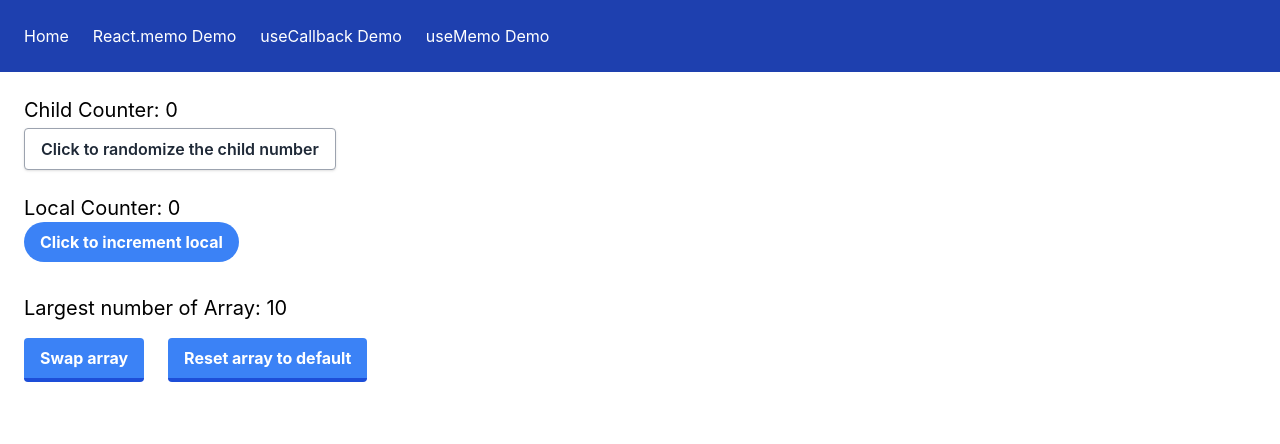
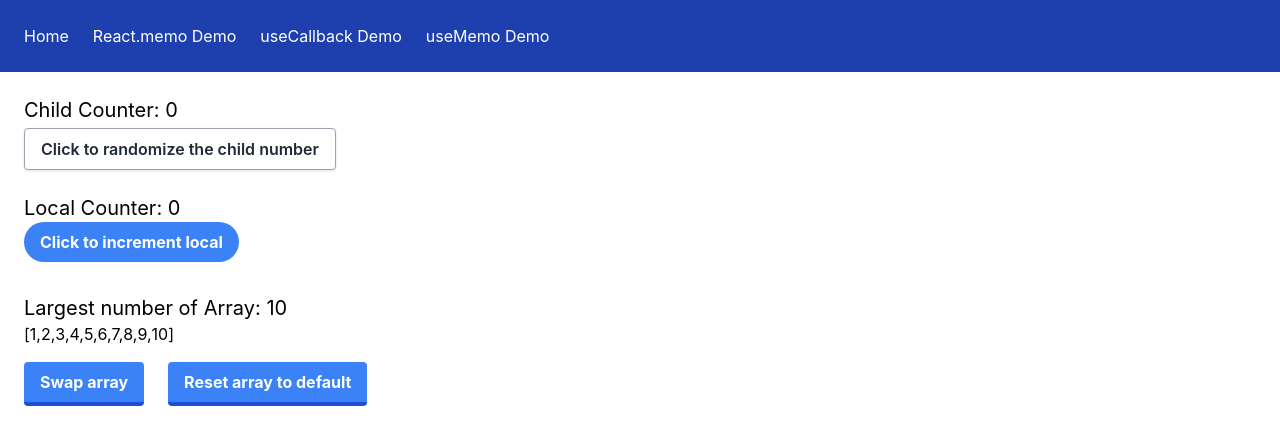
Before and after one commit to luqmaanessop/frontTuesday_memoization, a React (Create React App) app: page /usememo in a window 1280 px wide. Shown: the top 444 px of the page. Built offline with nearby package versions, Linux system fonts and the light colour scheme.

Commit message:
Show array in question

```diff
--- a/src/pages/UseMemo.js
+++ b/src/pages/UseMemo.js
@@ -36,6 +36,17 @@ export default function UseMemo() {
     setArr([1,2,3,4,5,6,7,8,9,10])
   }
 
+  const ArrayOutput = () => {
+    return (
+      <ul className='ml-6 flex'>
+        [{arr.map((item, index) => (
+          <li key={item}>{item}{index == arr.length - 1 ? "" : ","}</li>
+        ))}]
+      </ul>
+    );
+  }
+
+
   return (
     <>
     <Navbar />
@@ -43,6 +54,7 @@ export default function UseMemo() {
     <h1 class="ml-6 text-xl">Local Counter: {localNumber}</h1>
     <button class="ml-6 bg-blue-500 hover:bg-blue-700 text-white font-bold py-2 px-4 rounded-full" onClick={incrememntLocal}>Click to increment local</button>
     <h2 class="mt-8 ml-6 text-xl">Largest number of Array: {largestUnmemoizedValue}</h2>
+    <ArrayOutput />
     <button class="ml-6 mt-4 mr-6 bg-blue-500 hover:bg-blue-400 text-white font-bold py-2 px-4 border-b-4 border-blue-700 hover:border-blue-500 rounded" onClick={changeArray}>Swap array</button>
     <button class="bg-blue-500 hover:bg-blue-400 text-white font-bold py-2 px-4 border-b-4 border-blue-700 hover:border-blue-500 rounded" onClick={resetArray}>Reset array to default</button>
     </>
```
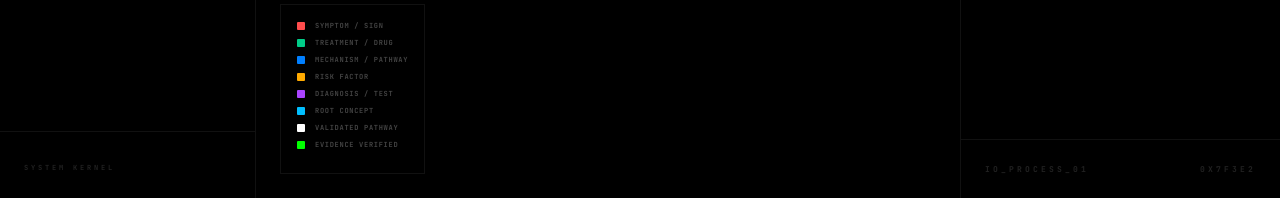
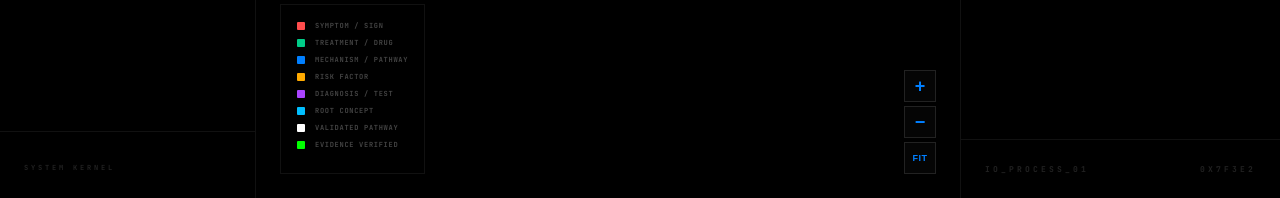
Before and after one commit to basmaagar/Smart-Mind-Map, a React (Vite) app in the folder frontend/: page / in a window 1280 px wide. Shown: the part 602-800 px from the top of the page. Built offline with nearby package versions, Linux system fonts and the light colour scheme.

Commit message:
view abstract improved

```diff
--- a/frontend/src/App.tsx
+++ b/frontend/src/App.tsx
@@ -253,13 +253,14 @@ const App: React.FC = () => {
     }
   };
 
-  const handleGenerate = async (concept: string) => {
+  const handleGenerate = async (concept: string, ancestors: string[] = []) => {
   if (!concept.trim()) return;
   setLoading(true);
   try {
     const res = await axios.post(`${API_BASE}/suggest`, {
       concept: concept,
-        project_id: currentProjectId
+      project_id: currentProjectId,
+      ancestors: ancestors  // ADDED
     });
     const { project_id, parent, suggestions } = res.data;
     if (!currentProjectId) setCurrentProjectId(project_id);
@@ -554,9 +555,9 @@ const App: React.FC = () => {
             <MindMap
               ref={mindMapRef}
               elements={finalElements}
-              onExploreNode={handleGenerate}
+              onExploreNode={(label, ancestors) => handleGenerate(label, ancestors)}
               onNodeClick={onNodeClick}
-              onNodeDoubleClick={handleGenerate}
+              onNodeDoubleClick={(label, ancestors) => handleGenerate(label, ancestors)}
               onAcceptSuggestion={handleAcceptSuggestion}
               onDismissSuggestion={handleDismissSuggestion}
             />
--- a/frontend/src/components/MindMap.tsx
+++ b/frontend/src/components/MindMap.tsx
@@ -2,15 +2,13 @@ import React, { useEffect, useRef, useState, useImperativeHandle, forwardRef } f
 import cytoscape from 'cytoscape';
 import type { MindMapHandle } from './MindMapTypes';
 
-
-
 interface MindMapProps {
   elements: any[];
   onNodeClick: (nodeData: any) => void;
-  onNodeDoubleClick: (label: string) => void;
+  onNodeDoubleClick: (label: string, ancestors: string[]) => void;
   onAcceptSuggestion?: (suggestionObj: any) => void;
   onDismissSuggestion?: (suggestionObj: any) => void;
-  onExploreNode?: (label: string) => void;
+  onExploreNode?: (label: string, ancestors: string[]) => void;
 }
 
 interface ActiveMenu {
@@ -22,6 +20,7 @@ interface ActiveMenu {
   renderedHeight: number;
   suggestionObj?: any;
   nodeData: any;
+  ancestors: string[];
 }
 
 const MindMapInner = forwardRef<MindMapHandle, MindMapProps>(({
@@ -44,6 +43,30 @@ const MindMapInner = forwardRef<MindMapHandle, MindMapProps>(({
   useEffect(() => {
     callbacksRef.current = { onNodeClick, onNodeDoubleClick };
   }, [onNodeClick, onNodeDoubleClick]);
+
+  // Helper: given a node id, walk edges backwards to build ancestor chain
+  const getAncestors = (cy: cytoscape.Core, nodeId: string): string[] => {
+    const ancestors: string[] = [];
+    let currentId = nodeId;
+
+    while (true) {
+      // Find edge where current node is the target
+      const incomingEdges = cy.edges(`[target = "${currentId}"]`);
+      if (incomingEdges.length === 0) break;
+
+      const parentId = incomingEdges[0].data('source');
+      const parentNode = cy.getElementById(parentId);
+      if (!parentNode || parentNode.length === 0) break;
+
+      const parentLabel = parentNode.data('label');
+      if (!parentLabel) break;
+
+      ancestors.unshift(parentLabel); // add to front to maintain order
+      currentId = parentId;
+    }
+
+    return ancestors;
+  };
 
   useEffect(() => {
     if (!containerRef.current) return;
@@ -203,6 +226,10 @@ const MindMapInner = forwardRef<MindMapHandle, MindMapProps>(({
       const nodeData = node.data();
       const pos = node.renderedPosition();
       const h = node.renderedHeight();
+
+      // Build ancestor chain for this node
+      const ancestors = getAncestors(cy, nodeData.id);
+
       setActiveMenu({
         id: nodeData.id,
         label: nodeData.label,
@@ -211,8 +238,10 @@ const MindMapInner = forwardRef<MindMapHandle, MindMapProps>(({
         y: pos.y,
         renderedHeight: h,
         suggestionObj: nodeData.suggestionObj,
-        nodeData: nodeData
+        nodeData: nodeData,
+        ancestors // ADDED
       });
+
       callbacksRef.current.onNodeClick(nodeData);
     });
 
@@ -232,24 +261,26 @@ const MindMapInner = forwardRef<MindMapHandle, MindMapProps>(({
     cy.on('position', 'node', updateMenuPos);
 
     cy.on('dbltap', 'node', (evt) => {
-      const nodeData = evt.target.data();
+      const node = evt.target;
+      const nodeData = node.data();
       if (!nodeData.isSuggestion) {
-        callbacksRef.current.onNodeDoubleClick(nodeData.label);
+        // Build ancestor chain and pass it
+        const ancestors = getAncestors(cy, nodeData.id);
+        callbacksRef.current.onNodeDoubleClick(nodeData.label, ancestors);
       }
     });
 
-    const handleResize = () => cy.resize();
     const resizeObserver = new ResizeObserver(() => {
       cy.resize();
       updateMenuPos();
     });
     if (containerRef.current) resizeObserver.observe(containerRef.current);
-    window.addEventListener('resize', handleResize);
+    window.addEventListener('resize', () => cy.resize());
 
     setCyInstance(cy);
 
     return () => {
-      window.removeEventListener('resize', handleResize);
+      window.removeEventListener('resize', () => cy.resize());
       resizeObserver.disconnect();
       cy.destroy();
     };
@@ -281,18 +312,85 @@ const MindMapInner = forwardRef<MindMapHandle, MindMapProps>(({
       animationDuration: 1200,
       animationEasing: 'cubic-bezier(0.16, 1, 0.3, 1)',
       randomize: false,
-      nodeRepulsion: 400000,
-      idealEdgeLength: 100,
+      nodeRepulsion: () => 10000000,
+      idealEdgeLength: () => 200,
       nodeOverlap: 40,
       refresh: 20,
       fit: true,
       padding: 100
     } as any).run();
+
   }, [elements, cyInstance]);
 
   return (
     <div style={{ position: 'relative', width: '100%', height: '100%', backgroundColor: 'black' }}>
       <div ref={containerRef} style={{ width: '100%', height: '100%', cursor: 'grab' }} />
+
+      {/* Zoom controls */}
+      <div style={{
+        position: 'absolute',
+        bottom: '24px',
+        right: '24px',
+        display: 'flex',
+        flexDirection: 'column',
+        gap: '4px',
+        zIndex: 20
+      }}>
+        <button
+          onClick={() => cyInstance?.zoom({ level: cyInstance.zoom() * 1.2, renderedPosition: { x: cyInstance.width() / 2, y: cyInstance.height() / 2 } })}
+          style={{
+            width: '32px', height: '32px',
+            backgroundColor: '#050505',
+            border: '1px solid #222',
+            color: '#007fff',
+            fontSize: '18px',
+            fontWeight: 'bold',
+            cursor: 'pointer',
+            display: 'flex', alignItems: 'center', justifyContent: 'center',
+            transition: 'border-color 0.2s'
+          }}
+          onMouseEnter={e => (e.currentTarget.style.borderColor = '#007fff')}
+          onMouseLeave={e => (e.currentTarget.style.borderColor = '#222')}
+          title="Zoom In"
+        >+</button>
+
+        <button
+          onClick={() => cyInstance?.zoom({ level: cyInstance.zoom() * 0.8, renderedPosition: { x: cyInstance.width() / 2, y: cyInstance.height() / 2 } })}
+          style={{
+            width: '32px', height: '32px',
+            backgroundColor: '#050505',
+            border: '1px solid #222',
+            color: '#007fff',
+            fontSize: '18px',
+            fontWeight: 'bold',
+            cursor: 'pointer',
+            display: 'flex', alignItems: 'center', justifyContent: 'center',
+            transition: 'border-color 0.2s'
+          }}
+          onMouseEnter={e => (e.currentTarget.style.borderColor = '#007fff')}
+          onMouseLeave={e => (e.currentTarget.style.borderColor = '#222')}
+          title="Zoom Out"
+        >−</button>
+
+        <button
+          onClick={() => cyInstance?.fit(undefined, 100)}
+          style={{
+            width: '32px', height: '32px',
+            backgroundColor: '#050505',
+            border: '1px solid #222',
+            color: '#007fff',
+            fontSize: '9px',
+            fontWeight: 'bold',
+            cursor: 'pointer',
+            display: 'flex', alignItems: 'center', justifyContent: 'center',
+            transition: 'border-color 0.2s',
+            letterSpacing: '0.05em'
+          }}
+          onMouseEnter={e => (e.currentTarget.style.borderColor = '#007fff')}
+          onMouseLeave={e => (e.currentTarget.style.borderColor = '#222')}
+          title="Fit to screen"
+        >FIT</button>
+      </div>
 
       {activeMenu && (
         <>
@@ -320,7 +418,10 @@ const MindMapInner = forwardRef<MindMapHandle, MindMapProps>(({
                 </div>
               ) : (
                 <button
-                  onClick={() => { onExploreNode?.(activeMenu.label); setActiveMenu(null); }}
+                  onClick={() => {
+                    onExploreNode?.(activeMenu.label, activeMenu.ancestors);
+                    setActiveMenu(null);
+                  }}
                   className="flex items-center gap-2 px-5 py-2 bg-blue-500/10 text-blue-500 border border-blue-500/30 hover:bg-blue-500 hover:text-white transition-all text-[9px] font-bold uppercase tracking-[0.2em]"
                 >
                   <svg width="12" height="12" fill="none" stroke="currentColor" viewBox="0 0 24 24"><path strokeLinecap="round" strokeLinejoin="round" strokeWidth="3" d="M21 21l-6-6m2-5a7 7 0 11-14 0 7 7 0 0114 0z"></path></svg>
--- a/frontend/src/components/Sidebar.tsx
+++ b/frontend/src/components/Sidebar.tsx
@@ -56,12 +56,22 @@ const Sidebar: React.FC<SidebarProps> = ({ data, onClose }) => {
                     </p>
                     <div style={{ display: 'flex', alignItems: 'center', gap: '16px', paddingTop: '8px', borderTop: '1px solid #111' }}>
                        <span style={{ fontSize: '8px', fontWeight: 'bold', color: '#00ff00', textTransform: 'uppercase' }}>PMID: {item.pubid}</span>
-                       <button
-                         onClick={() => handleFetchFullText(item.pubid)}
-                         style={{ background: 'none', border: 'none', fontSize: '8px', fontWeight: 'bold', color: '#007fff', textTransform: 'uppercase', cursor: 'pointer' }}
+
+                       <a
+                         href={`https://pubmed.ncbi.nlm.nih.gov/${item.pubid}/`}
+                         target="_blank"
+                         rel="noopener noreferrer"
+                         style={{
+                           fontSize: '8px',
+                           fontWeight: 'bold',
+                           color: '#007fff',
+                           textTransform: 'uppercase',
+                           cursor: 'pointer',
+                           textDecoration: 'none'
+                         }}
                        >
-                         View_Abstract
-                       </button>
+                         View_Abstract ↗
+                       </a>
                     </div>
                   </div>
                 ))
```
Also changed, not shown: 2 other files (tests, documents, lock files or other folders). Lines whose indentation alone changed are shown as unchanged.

+++++

Goal of the exercise: The only reply wanted is the number of lines in the records above containing the word "onNodeClick".

The completed task: 5